The answer must be a single number: how many lines of the entries below include "bestPort".
═══
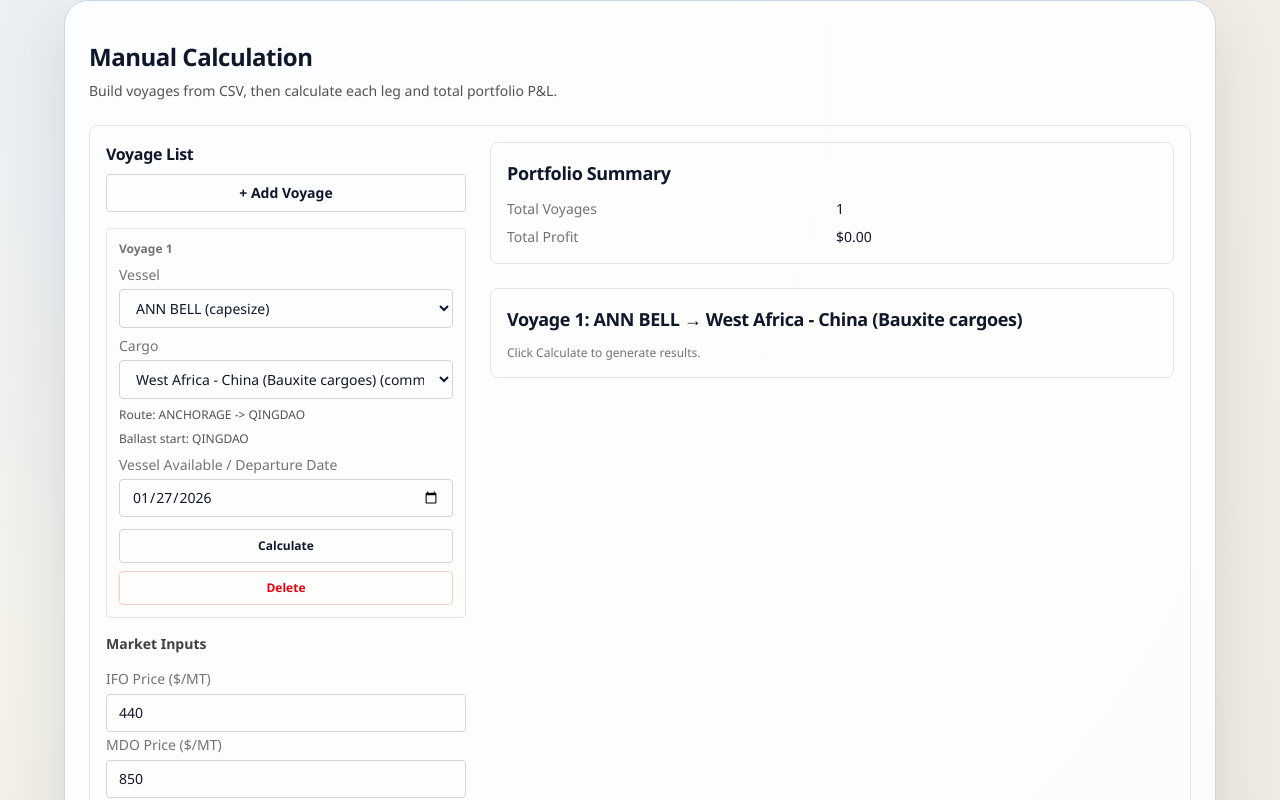
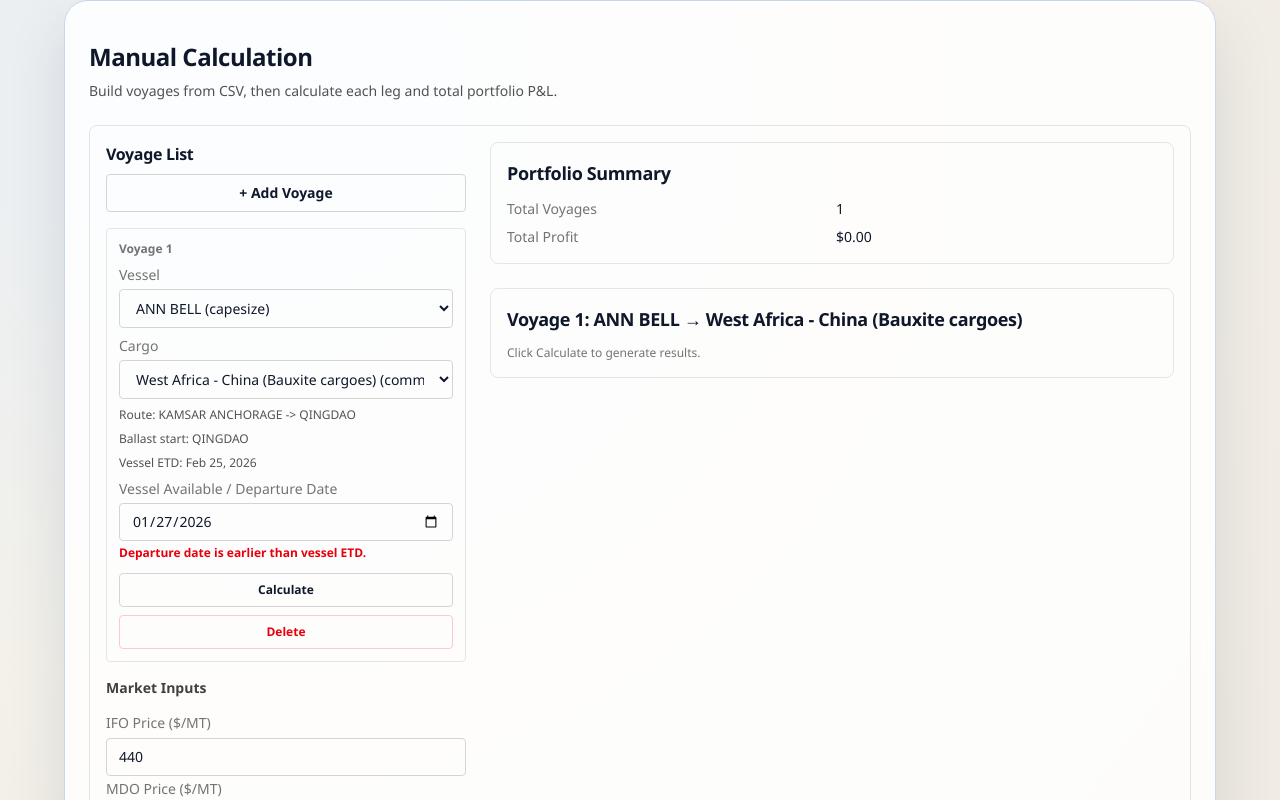
Before and after one commit to Shisa2025/slashops, a Next.js app: page /manual in a window 1280 px wide. Shown: the top 800 px of the page. Built offline with nearby package versions, Linux system fonts and the light colour scheme.

Commit message:
Calculation page sorted for phase 1

```diff
--- a/src/app/manual/page.tsx
+++ b/src/app/manual/page.tsx
@@ -9,6 +9,13 @@ import {
   type LaycanEvaluation,
   type LaycanWindow,
 } from "../../calculator/laycan";
+import {
+  defaultDistanceNm,
+  extractPortFromStatus,
+  getDistance,
+  parseDistanceCsv,
+  resolvePortName,
+} from "../../calculator/portDistances";
 
 type CsvRow = Record<string, string>;
 
@@ -17,6 +24,7 @@ type VesselOption = {
   name: string;
   source: "capesize" | "market";
   currentPort: string;
+  etdDate: string;
   raw: CsvRow;
   data: FreightInputs["vessel"];
 };
@@ -43,6 +51,17 @@ const formatMoney = (value: number) =>
 
 const formatNumber = (value: number) =>
   value.toLocaleString("en-US", { maximumFractionDigits: 2 });
+
+const formatDateLabel = (value?: string) => {
+  const parsed = parseDateInput(value ?? "");
+  if (!parsed) return "--";
+  return parsed.toLocaleDateString("en-US", {
+    timeZone: "UTC",
+    year: "numeric",
+    month: "short",
+    day: "numeric",
+  });
+};
 
 const parseCsv = (text: string): CsvRow[] => {
   const rows: string[][] = [];
@@ -179,90 +198,6 @@ const parsePortCosts = (
   return { load: amounts[0], discharge: amounts[1] ?? fallbackDischarge };
 };
 
-const normalizePortKey = (value: string) =>
-  value
-    .toUpperCase()
-    .replace(/[^A-Z0-9]/g, "")
-    .trim();
-
-const simplifyPortLabel = (value: string) => {
-  const noParens = value.replace(/\([^)]*\)/g, "");
-  const splitDash = noParens.split(/-|–|—/)[0] ?? noParens;
-  const splitComma = splitDash.split(",")[0] ?? splitDash;
-  return splitComma.trim();
-};
-
-const resolvePortName = (value: string, ports: string[]) => {
-  if (!value) return "";
-  const target = normalizePortKey(value);
-  if (!target) return "";
-  const byNormalized = new Map(ports.map((port) => [normalizePortKey(port), port]));
-  if (byNormalized.has(target)) return byNormalized.get(target) ?? value;
-
-  const simplified = simplifyPortLabel(value);
-  const simplifiedKey = normalizePortKey(simplified);
-  if (simplifiedKey && byNormalized.has(simplifiedKey)) {
-    return byNormalized.get(simplifiedKey) ?? simplified;
-  }
-
-  for (const port of ports) {
-    const portKey = normalizePortKey(port);
-    if (target.includes(portKey) || portKey.includes(target)) {
-      return port;
-    }
-  }
-
-  return value;
-};
-
-const extractPortFromStatus = (value: string) => {
-  if (!value) return "";
-  const match = value.match(/discharging\s+(.+)/i);
-  if (!match) return value;
-  return match[1].trim();
-};
-
-const defaultDistanceNm = 3000;
-
-const parseDistanceCsv = (csvText: string) => {
-  const lines = csvText.split(/\r?\n/);
-  const distanceMap: Record<string, Record<string, number>> = {};
-  const portSet = new Set<string>();
-
-  for (let i = 1; i < lines.length; i += 1) {
-    const line = lines[i].trim();
-    if (!line) continue;
-    const [fromRaw, toRaw, distanceRaw] = line.split(",");
-    if (!fromRaw || !toRaw || !distanceRaw) continue;
-    const from = fromRaw.trim();
-    const to = toRaw.trim();
-    const distance = Number.parseFloat(distanceRaw.trim());
-    if (!Number.isFinite(distance)) continue;
-
-    portSet.add(from);
-    portSet.add(to);
-
-    if (!distanceMap[from]) distanceMap[from] = {};
-    if (!distanceMap[to]) distanceMap[to] = {};
-    distanceMap[from][to] = distance;
-    distanceMap[to][from] = distance;
-  }
-
-  return {
-    distanceMap,
-    ports: Array.from(portSet).sort(),
-  };
-};
-
-const getDistance = (
-  distanceMap: Record<string, Record<string, number>>,
-  from: string,
-  to: string,
-) => {
-  if (from === to) return 0;
-  return distanceMap[from]?.[to] ?? defaultDistanceNm;
-};
-
 export default function ManualCalculationPage() {
   const todayIso = useMemo(() => new Date().toISOString().slice(0, 10), []);
   const [vessels, setVessels] = useState<VesselOption[]>([]);
@@ -346,12 +281,14 @@ export default function ManualCalculationPage() {
 
           const currentPortRaw = extractPortFromStatus(row.position_status ?? "");
           const currentPort = resolvePortName(currentPortRaw, parsedDistances.ports);
+          const etdDate = (row.etd_date ?? "").trim();
 
           return {
             id: `${source}-${index}`,
             name,
             source,
             currentPort: currentPort || currentPortRaw || "UNKNOWN",
+            etdDate,
             raw: row,
             data: {
               dwt,
@@ -607,6 +544,13 @@ export default function ManualCalculationPage() {
               const vessel = vessels.find((item) => item.id === voyage.vesselId);
               const cargo = cargos.find((item) => item.id === voyage.cargoId);
               const routeLabel = cargo ? `${cargo.loadPort} -> ${cargo.dischargePort}` : "--";
+              const etdDate = vessel?.etdDate ?? "";
+              const etdParsed = parseDateInput(etdDate);
+              const departureParsed = parseDateInput(voyage.departureDate);
+              const isBeforeEtd =
+                etdParsed && departureParsed
+                  ? departureParsed.getTime() < etdParsed.getTime()
+                  : false;
               return (
                 <div key={voyage.id} className="rounded border border-neutral-200 p-3 text-sm">
                   <div className="text-xs font-semibold text-neutral-500">
@@ -646,6 +590,9 @@ export default function ManualCalculationPage() {
                   <div className="mt-2 text-xs text-neutral-600">
                     Ballast start: {vessel?.currentPort ?? "--"}
                   </div>
+                  <div className="mt-2 text-xs text-neutral-600">
+                    Vessel ETD: {formatDateLabel(etdDate)}
+                  </div>
                   <label className="mt-2 block text-sm">
                     <span className="text-neutral-500">Vessel Available / Departure Date</span>
                     <input
@@ -657,6 +604,11 @@ export default function ManualCalculationPage() {
                       }
                     />
                   </label>
+                  {isBeforeEtd ? (
+                    <div className="mt-1 text-xs font-semibold text-red-600">
+                      Departure date is earlier than vessel ETD.
+                    </div>
+                  ) : null}
                   <button
                     type="button"
                     className="mt-3 w-full rounded border border-neutral-300 px-3 py-2 text-xs font-semibold hover:border-neutral-400"
--- /dev/null
+++ b/src/calculator/portDistances.ts
@@ -0,0 +1,125 @@
+export const defaultDistanceNm = 3000;
+
+export const normalizePortKey = (value: string) =>
+  value
+    .toUpperCase()
+    .replace(/[^A-Z0-9]/g, "")
+    .trim();
+
+export const simplifyPortLabel = (value: string) => {
+  const noParens = value.replace(/\([^)]*\)/g, "");
+  const splitDash = noParens.split(/-|â€“|â€”/)[0] ?? noParens;
+  const splitComma = splitDash.split(",")[0] ?? splitDash;
+  return splitComma.trim();
+};
+
+export const tokenizePort = (value: string) =>
+  value
+    .toUpperCase()
+    .replace(/[^A-Z0-9]/g, " ")
+    .split(/\s+/)
+    .filter((token) => token.length >= 3);
+
+export const resolvePortName = (value: string, ports: string[]) => {
+  if (!value) return "";
+  const target = normalizePortKey(value);
+  if (!target) return "";
+  const byNormalized = new Map(ports.map((port) => [normalizePortKey(port), port]));
+  if (byNormalized.has(target)) return byNormalized.get(target) ?? value;
+
+  const simplified = simplifyPortLabel(value);
+  const simplifiedKey = normalizePortKey(simplified);
+  if (simplifiedKey && byNormalized.has(simplifiedKey)) {
+    return byNormalized.get(simplifiedKey) ?? simplified;
+  }
+
+  let bestSubstringMatch = "";
+  let bestSubstringLength = 0;
+  const targetTokens = tokenizePort(value);
+  if (targetTokens.length > 0) {
+    let bestPort = "";
+    let bestScore = 0;
+    let bestTokenCount = 0;
+    for (const port of ports) {
+      const portTokens = tokenizePort(port);
+      if (portTokens.length === 0) continue;
+      const portTokenSet = new Set(portTokens);
+      const score = targetTokens.reduce(
+        (count, token) => (portTokenSet.has(token) ? count + 1 : count),
+        0,
+      );
+      if (
+        score > bestScore ||
+        (score === bestScore && score > 0 && portTokens.length > bestTokenCount)
+      ) {
+        bestScore = score;
+        bestTokenCount = portTokens.length;
+        bestPort = port;
+      }
+    }
+    if (bestScore > 0) {
+      return bestPort;
+    }
+  }
+
+  for (const port of ports) {
+    const portKey = normalizePortKey(port);
+    if (target.includes(portKey) || portKey.includes(target)) {
+      if (portKey.length > bestSubstringLength) {
+        bestSubstringLength = portKey.length;
+        bestSubstringMatch = port;
+      }
+    }
+  }
+  if (bestSubstringMatch) {
+    return bestSubstringMatch;
+  }
+
+  return value;
+};
+
+export const extractPortFromStatus = (value: string) => {
+  if (!value) return "";
+  const match = value.match(/discharging\s+(.+)/i);
+  if (!match) return value;
+  return match[1].trim();
+};
+
+export const parseDistanceCsv = (csvText: string) => {
+  const lines = csvText.split(/\r?\n/);
+  const distanceMap: Record<string, Record<string, number>> = {};
+  const portSet = new Set<string>();
+
+  for (let i = 1; i < lines.length; i += 1) {
+    const line = lines[i].trim();
+    if (!line) continue;
+    const [fromRaw, toRaw, distanceRaw] = line.split(",");
+    if (!fromRaw || !toRaw || !distanceRaw) continue;
+    const from = fromRaw.trim();
+    const to = toRaw.trim();
+    const distance = Number.parseFloat(distanceRaw.trim());
+    if (!Number.isFinite(distance)) continue;
+
+    portSet.add(from);
+    portSet.add(to);
+
+    if (!distanceMap[from]) distanceMap[from] = {};
+    if (!distanceMap[to]) distanceMap[to] = {};
+    distanceMap[from][to] = distance;
+    distanceMap[to][from] = distance;
+  }
+
+  return {
+    distanceMap,
+    ports: Array.from(portSet).sort(),
+  };
+};
+
+export const getDistance = (
+  distanceMap: Record<string, Record<string, number>>,
+  from: string,
+  to: string,
+) => {
+  if (from === to) return 0;
+  return distanceMap[from]?.[to] ?? defaultDistanceNm;
+};
```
═══
WORKED SOLUTION :: 3